Input data Block Start

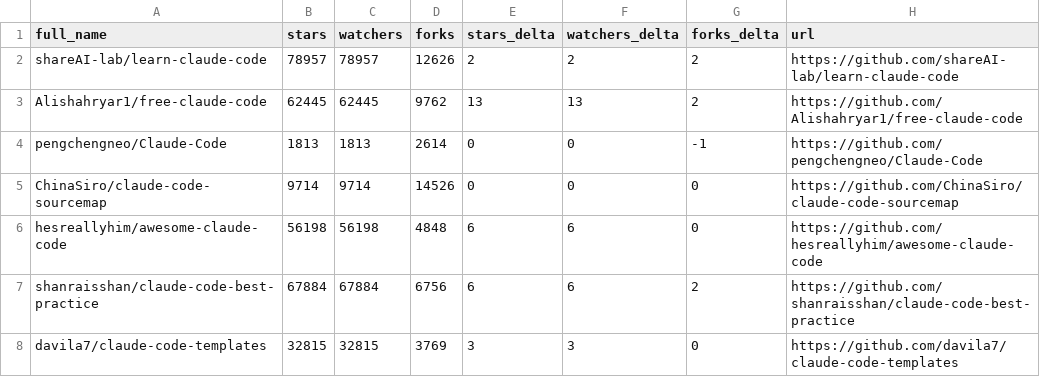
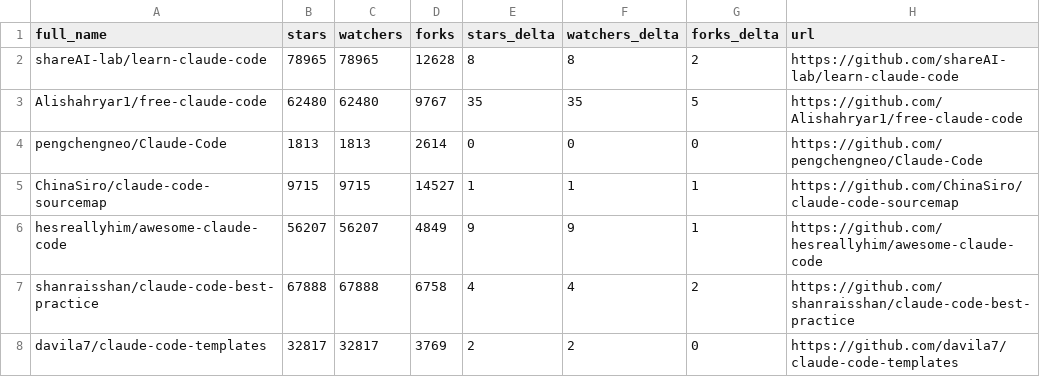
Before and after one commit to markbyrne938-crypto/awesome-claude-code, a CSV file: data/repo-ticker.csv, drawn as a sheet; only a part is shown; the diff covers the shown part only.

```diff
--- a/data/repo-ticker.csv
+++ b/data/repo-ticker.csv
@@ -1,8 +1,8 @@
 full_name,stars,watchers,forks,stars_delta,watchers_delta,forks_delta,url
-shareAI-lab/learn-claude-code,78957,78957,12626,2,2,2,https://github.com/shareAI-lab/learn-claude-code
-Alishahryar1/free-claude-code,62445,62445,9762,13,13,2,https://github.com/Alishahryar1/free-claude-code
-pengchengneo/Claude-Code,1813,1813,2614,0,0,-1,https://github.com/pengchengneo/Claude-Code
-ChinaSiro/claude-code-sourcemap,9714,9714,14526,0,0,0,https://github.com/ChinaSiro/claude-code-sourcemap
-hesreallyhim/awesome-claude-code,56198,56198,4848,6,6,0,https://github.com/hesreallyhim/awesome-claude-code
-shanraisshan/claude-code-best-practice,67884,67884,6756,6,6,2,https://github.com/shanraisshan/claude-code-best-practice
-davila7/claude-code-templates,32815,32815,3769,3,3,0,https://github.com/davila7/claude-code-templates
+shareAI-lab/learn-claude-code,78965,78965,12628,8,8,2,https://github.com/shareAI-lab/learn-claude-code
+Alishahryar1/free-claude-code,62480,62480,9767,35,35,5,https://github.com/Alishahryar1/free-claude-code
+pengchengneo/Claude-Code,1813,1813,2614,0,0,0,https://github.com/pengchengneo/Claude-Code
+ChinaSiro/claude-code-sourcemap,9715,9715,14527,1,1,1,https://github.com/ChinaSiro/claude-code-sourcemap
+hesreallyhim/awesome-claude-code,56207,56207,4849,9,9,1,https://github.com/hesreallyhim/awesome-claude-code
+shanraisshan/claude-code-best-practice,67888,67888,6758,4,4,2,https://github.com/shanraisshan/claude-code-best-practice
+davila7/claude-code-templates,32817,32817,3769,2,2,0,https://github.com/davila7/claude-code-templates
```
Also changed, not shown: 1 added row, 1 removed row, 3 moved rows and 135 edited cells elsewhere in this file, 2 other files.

Input data Block End

*What you will do*: Nothing but a number should be given: the count of lines in the entries that contain the word "hesreallyhim".

*Exercise solution*: 2